= Beginning of Section =

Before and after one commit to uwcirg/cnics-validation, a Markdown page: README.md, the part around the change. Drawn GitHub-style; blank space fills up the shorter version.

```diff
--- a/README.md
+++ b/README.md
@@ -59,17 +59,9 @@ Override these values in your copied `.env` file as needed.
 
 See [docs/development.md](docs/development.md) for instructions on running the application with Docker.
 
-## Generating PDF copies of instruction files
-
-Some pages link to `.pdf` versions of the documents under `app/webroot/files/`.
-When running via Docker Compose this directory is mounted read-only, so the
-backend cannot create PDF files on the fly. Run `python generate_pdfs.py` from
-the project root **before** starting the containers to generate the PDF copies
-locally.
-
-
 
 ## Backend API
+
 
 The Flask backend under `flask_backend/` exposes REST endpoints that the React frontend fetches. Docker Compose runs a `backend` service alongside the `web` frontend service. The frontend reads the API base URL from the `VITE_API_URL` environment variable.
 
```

= End of Section =
= Beginning of Section =

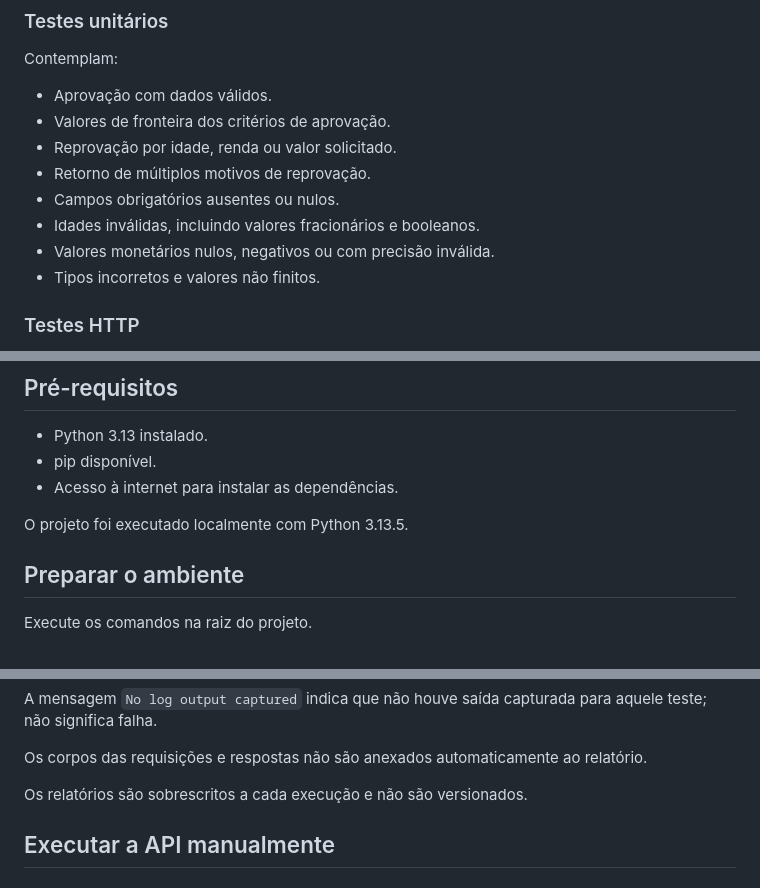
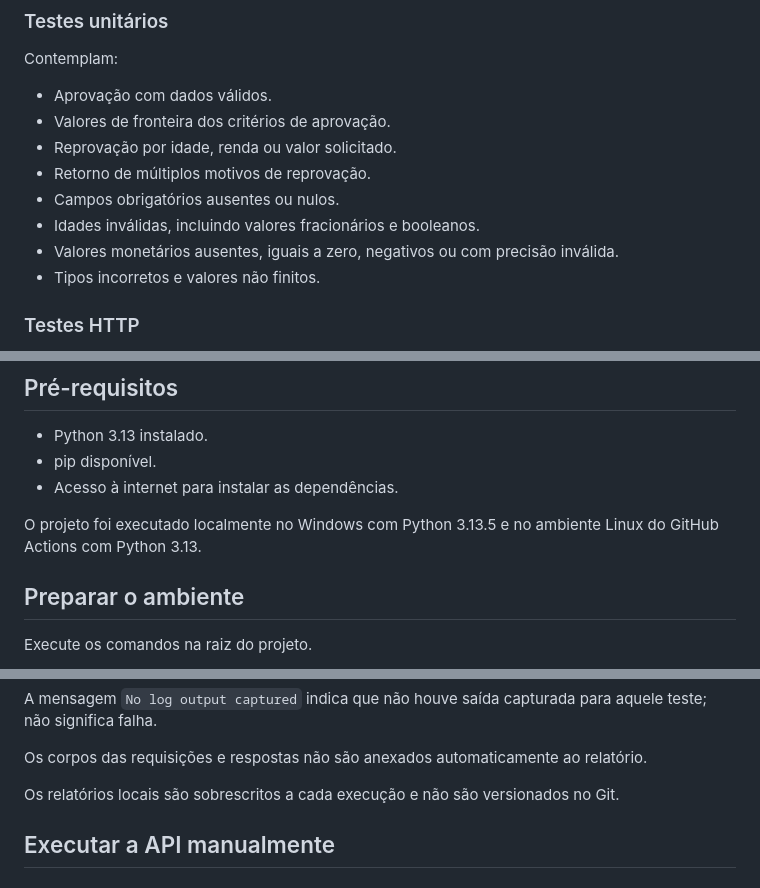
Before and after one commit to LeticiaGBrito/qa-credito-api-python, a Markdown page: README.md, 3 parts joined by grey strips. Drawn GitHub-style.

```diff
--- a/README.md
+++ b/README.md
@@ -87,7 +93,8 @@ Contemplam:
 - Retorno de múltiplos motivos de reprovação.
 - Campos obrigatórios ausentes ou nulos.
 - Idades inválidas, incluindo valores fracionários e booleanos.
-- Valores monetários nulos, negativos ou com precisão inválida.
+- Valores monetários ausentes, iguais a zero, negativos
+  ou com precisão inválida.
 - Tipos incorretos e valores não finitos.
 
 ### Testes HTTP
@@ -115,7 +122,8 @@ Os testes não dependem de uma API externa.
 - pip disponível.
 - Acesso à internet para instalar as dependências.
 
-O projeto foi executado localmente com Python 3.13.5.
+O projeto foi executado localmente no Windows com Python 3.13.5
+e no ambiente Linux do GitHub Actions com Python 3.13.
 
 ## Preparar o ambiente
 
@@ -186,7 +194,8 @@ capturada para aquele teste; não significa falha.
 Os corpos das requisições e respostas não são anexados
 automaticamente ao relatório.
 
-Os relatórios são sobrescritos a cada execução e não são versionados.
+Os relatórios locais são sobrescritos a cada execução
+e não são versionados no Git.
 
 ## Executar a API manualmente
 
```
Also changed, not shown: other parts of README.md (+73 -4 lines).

= End of Section =
= Beginning of Section =

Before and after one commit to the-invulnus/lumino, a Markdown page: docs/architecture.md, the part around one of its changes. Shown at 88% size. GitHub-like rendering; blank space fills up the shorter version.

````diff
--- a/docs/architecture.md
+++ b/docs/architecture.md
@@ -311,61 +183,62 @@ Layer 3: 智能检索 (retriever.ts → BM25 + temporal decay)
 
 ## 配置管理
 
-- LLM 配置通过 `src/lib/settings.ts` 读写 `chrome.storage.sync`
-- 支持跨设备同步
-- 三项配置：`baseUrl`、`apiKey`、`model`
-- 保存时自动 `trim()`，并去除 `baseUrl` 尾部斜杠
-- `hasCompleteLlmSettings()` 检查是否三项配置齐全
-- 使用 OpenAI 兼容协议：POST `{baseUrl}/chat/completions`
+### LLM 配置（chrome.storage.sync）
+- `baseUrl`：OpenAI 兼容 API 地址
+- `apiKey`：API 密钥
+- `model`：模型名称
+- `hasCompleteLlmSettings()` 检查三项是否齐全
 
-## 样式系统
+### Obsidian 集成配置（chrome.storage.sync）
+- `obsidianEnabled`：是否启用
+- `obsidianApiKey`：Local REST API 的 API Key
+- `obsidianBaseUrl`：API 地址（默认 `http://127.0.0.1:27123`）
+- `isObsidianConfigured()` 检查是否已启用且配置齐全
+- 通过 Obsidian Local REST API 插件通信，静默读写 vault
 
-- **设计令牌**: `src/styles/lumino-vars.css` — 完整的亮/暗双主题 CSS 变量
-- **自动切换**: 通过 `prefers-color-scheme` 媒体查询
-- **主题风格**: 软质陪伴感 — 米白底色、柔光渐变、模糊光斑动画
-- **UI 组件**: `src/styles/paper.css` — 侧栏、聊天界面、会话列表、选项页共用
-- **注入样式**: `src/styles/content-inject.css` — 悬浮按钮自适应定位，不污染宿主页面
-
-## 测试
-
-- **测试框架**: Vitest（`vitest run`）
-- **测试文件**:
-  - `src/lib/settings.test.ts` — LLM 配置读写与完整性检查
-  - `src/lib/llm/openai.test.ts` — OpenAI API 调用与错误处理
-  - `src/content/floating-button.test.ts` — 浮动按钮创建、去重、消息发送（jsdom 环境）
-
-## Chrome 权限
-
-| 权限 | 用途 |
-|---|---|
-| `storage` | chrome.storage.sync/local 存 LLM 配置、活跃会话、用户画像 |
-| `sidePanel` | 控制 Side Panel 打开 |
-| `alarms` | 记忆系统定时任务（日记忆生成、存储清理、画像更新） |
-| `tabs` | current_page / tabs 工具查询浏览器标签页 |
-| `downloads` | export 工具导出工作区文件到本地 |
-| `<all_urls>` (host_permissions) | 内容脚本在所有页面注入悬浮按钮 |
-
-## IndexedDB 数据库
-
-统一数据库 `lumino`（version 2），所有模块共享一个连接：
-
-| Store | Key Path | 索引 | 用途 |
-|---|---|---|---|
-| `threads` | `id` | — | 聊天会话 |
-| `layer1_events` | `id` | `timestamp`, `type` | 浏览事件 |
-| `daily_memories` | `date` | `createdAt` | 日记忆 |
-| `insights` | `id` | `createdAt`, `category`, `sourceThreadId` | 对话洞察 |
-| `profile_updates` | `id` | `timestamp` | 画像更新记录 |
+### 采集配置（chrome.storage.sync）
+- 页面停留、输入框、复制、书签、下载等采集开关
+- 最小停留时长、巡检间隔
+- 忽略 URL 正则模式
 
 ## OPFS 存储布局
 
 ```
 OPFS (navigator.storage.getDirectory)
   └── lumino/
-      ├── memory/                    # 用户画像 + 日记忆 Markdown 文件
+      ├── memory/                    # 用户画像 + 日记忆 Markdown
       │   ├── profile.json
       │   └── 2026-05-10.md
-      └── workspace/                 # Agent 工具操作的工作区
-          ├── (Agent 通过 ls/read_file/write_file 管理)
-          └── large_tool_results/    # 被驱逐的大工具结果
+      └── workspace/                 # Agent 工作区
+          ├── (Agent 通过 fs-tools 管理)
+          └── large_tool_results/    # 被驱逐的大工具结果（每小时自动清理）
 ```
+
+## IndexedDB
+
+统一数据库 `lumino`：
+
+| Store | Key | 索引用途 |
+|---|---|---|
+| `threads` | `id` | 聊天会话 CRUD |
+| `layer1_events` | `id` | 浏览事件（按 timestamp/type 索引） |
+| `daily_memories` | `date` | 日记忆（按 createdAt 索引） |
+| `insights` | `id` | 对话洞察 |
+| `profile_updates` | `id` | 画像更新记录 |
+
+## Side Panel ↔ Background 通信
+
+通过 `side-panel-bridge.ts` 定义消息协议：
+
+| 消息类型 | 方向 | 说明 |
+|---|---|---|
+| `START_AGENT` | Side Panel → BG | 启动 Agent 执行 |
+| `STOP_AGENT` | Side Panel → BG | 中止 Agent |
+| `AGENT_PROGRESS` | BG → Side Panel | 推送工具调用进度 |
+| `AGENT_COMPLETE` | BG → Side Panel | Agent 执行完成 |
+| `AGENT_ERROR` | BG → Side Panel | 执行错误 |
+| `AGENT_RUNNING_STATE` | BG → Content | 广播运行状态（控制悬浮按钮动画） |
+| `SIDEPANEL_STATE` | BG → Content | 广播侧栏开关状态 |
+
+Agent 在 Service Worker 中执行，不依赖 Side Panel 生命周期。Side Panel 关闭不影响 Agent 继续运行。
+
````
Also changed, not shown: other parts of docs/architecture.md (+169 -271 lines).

= End of Section =

■ Problem to solve: Your answer should be each line from the entries that includes the string "Docker".

■ Solution to this task:
 See [docs/development.md](docs/development.md) for instructions on running the application with Docker.
-When running via Docker Compose this directory is mounted read-only, so the
 The Flask backend under `flask_backend/` exposes REST endpoints that the React frontend fetches. Docker Compose runs a `backend` service alongside the `web` frontend service. The frontend reads the API base URL from the `VITE_API_URL` environment variable.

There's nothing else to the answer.